Petunia is a rather interesting case of stunted adolescence. If you’re an only child you may not fully understand the loving competition that exists between siblings, but it is a very delicate balance that can have you laughing one minute and screaming obscenities at each other the next. However, to have a sibling is to have someone who is perennially on your side--or that’s how it should be. While it is understandable that Petunia would feel jealous and even bitter about being overshadowed by Lily, that is a grudge she should have taken to their parents. After all, Lily had as much control over being a witch as Petunia had over being a Muggle. Lily tried to maintain her sisterly relationship with Petunia but the feeling of being set apart seemed to be too much for Petunia to get over.
This would be tragic if Petunia’s grudge had ended there, however, as I previously mentioned, her resentment of Lily spilled over into her treatment of Harry. Petunia’s relationship with Lily may have been irreparable--she didn’t include Lily in her wedding and did not even bother to attend Lily’s wedding to James--but Harry Potter, a young traumatized boy of one, is the epitome of an innocent bystander. Petunia’s introduction to her nephew is also the first time she learns that her sister has been killed and that she is the last living Evans. Instead of remembering Lily with fondness and reconciling her differences she continues her resentment in her treatment of Harry. While Vernon may be Harry’s primary abuser, Petunia sets the tone for how Vernon and Dudley are allowed to treat her last link to Lily. Furthermore, she does more than condone his treatment, she sanctions and perpetrates his abuse in the irrational way of a sibling jealous of the attention and talent of their counterpart. This is the reaction of the hurt and bitter adolescent Petunia and not a mature loving adult and caregiver.
Everything about Severus is stunted, from his devotion to Lily that is reminiscent of the imaginary boyfriend in Inside Out, “I would die for Riley”, to his grudge against James Potter and the Marauders that turns into a pathological need to torment Harry Potter at every turn. It’s not only his relationship with the Potters that shows Snape’s stunted maturity. His every decision and action is colored by this desire to rectify the perceived slights of his youth. Snape grew up in a poor and dysfunctional home and showed signs of being awkward and having difficulty fitting in, so it is unsurprising that once he entered Hogwarts, he tried to gain acceptance from Slytherins by showing off his proficiency in the Dark Arts. Snape looked up to Lucius Malfoy, a prefect during his first year and as an adult continued to try and court Lucius’ favor through his treatment of Draco. Instead of criticism, he praises the very traits in Draco Malfoy that he accuses and derides Harry Potter for having; arrogance, narcissism, and laziness.

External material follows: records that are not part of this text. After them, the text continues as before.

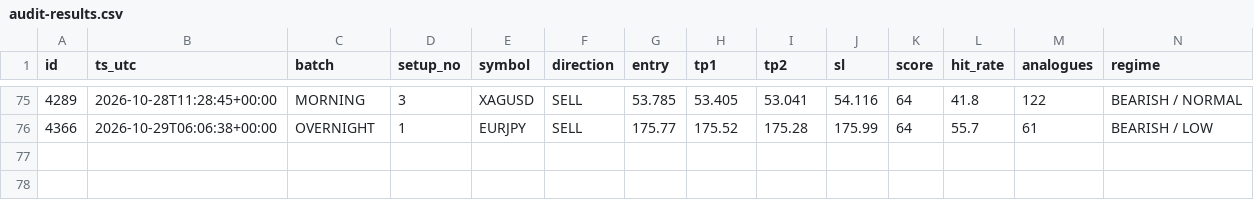
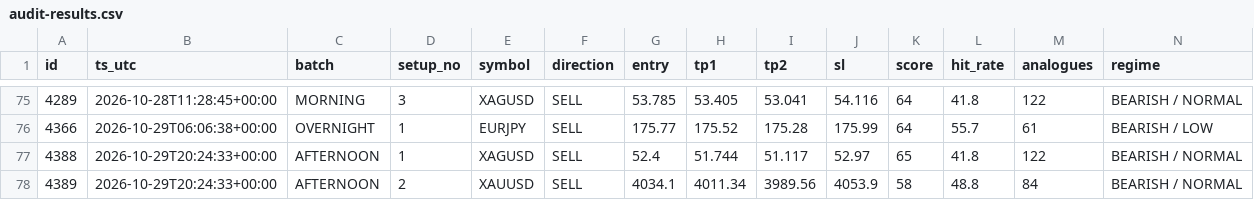
Before and after one commit to jbnikky13/signal-auditor-, a CSV file: data/audit-results.csv, drawn as a sheet; only a part is shown, gaps mark what is left out; rows hold the shown columns only; the diff names each change by its address in the sheet, - before the commit and + after, or states it on an @@ line.

```diff
--- a/data/audit-results.csv
+++ b/data/audit-results.csv
+row 77: 4388 | 2026-10-29T20:24:33+00:00 | AFTERNOON | 1 | XAGUSD | SELL | 52.4 | 51.744 | 51.117 | 52.97 | 65 | 41.8 | 122 | BEARISH / NORMAL
+row 78: 4389 | 2026-10-29T20:24:33+00:00 | AFTERNOON | 2 | XAUUSD | SELL | 4034.1 | 4011.34 | 3989.56 | 4053.9 | 58 | 48.8 | 84 | BEARISH / NORMAL
```
Also changed, not shown: 2 other files.
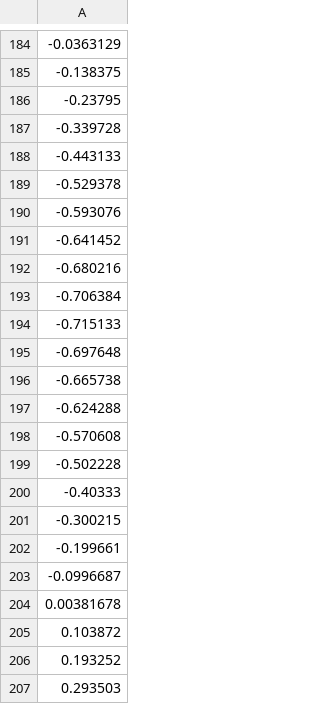
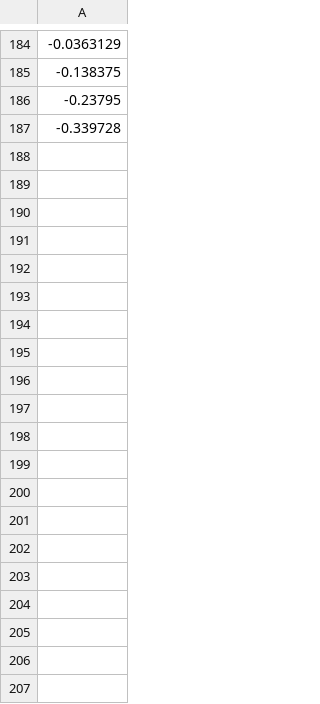
Before and after one commit to JamesFogwill/AINT308, a CSV file: AINT 308/Task2/Data.csv, drawn as a sheet; only a part is shown, gaps mark what is left out; the diff covers the shown part only.

Commit message:
Started Task 3

```diff
--- a/AINT 308/Task2/Data.csv
+++ b/AINT 308/Task2/Data.csv
@@ -187,21 +187 @@
 -0.339728
--0.443133
--0.529378
--0.593076
--0.641452
--0.680216
--0.706384
--0.715133
--0.697648
--0.665738
--0.624288
--0.570608
--0.502228
--0.40333
--0.300215
--0.199661
--0.0996687
-0.00381678
-0.103872
-0.193252
-0.293503
```
Also changed, not shown: 65 removed rows elsewhere in this file, 19 other files.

Snape’s self-prescribed nickname “The Half-Blood Prince” and his lashing out at Lily by calling her a Mudblood all stem back to his negative feelings towards his father. This belief in blood status did not come from his pure-blood mother who married a Muggle, instead, it was born out of resentment for his neglectful and possibly abusive father Tobias. Instead of relating to the awkwardness of Neville Longbottom, he uses his position to bully him in the manner in which Snape himself was bullied. Twenty years later his rivalry with Gryffindor is not the fun and nostalgic rivalry showed in Professor McGonagall but rather the disgusted resentment of a bitter man. There is so much evidence of Snape’s unwillingness to move on that I could probably write a book about it but let us move on.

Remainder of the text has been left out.